■ Requirement:
Scan the records for the word "leaderboard". Return each line where it is found.

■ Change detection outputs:
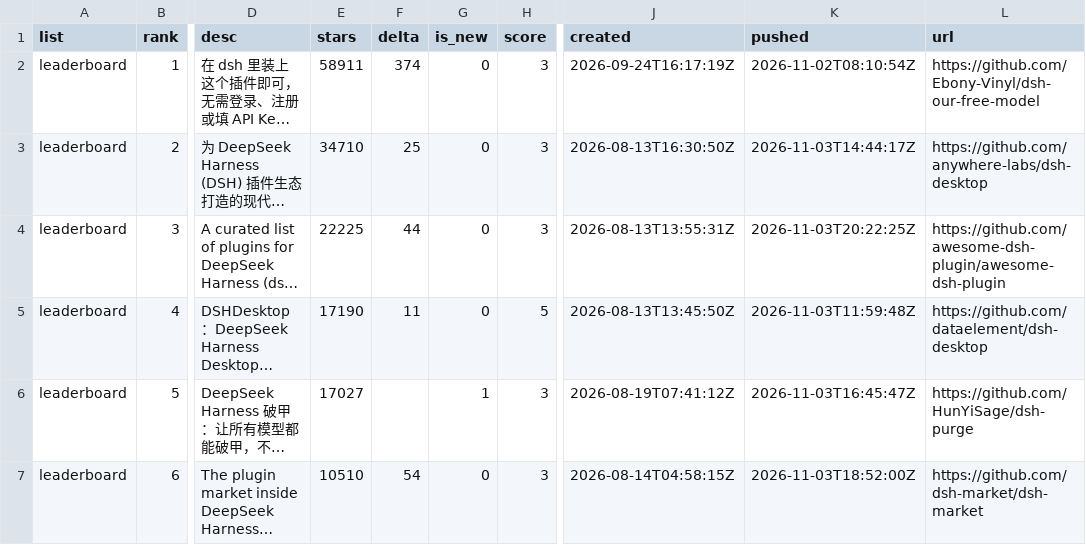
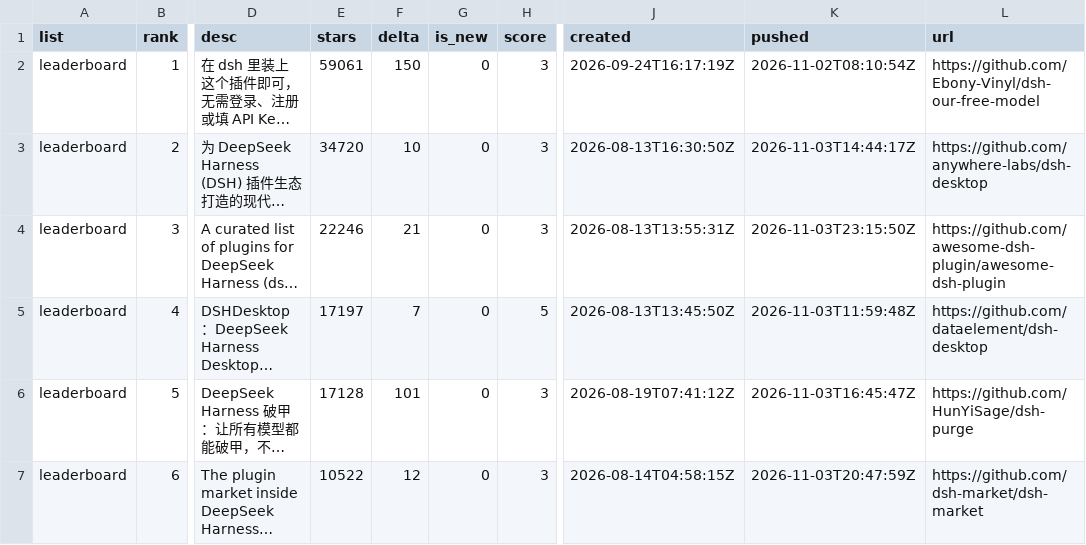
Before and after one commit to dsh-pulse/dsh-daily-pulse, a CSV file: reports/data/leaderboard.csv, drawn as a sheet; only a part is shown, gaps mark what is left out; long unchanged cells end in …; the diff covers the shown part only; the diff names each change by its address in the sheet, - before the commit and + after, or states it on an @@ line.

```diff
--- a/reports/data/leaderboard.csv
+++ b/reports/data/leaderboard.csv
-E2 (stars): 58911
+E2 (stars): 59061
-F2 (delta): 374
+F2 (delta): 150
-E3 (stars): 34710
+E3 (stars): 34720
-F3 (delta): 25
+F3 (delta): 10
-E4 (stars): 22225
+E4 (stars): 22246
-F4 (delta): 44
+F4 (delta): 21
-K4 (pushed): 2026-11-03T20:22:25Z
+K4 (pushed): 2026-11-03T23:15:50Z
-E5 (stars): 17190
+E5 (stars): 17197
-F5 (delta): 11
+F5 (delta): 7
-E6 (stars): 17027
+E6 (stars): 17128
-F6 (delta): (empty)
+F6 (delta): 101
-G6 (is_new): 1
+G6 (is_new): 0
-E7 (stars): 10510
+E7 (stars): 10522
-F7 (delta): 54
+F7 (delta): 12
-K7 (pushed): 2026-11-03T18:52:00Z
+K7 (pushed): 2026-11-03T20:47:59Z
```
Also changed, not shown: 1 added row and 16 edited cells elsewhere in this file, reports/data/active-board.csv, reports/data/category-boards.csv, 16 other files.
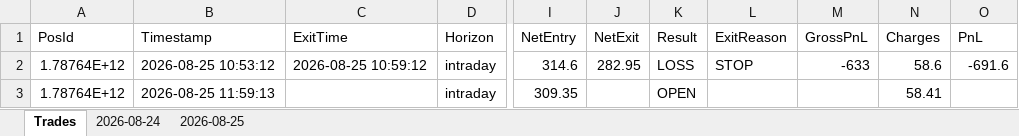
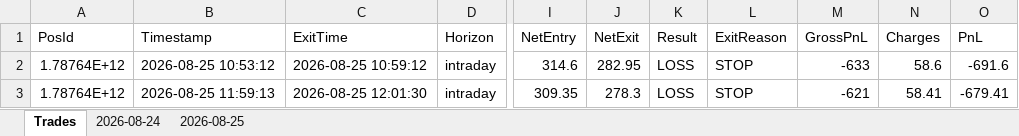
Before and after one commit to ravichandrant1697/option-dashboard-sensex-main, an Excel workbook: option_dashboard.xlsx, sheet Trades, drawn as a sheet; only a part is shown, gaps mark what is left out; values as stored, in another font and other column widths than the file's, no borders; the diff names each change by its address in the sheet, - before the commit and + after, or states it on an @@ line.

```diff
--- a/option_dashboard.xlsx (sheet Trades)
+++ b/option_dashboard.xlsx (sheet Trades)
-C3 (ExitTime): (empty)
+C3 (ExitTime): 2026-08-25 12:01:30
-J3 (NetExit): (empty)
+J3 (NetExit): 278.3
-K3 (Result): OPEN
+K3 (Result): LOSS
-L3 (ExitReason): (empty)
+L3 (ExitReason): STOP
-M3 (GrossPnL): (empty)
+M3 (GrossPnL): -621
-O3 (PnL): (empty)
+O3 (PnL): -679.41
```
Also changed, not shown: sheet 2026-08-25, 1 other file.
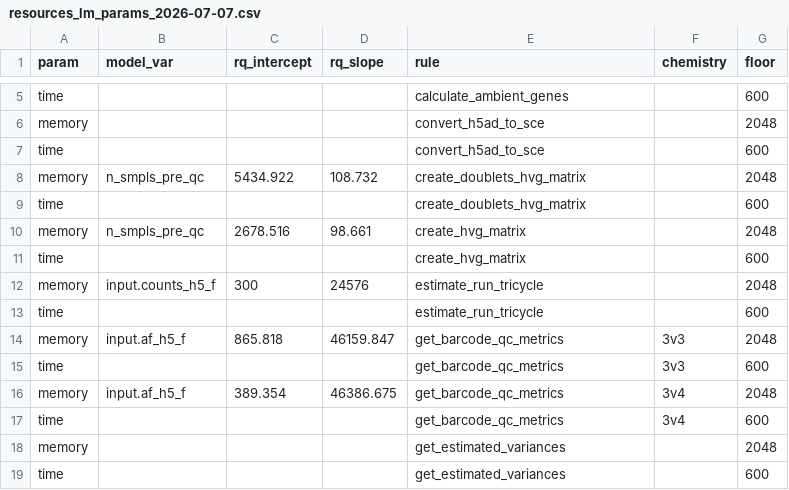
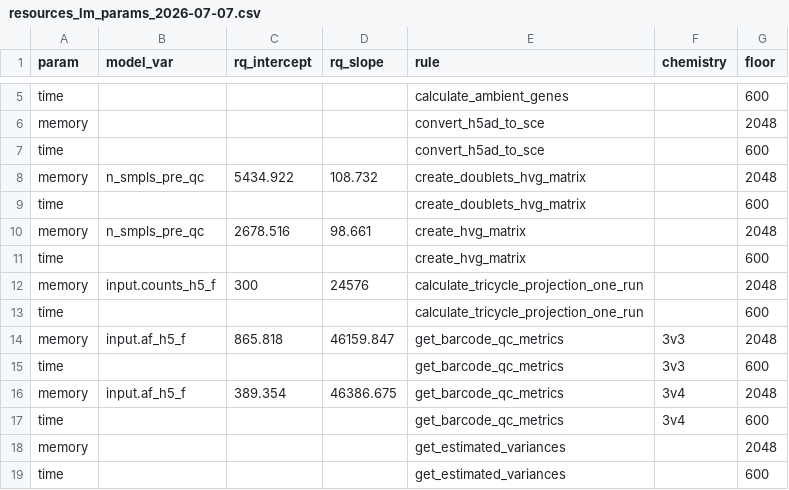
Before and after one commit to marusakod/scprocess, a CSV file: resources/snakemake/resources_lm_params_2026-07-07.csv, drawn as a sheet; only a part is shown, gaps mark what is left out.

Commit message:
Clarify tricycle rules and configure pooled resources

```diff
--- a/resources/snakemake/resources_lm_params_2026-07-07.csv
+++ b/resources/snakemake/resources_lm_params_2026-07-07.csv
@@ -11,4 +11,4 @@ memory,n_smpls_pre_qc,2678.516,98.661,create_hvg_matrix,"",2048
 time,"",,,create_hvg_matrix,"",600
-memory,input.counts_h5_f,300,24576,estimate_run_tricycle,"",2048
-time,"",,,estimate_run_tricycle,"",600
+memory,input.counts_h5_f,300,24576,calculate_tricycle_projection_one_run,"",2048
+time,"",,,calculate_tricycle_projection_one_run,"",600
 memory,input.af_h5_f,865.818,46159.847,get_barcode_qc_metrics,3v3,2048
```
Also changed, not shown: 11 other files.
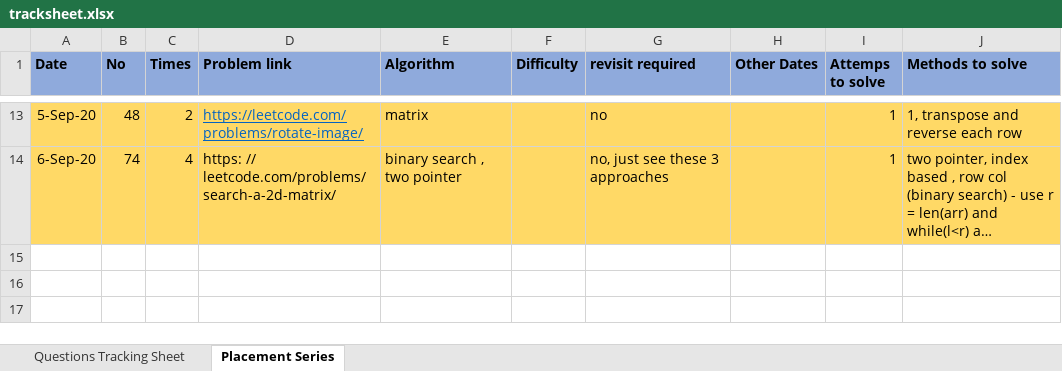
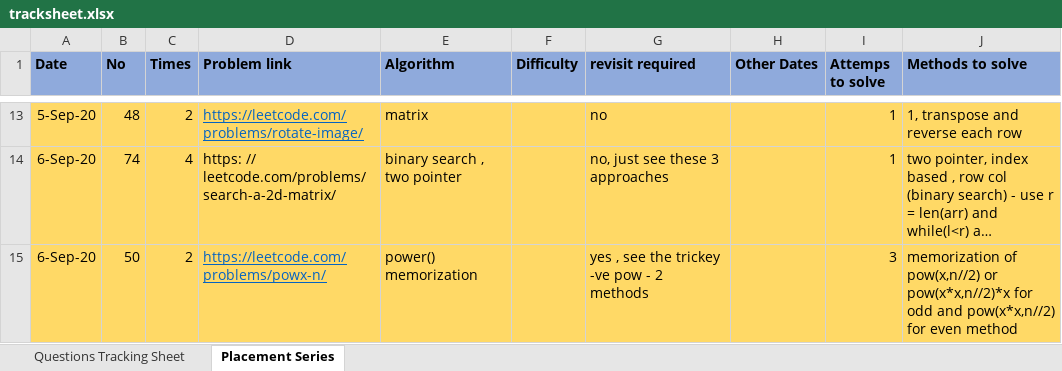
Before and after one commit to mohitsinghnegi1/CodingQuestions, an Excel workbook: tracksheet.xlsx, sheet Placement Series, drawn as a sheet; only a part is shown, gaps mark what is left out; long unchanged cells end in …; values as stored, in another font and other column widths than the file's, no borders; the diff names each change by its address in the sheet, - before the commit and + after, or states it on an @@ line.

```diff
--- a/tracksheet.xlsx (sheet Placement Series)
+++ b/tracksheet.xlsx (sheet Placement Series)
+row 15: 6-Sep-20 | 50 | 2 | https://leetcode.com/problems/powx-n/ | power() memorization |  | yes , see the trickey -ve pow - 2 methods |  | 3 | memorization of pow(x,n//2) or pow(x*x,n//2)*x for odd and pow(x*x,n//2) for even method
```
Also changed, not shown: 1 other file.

■ Answer to this exercise:
Before and after one commit to dsh-pulse/dsh-daily-pulse, a CSV file: reports/data/leaderboard.csv, drawn as a sheet; only a part is shown, gaps mark what is left out; long unchanged cells end in …; the diff covers the shown part only; the diff names each change by its address in the sheet, - before the commit and + after, or states it on an @@ line.
--- a/reports/data/leaderboard.csv
+++ b/reports/data/leaderboard.csv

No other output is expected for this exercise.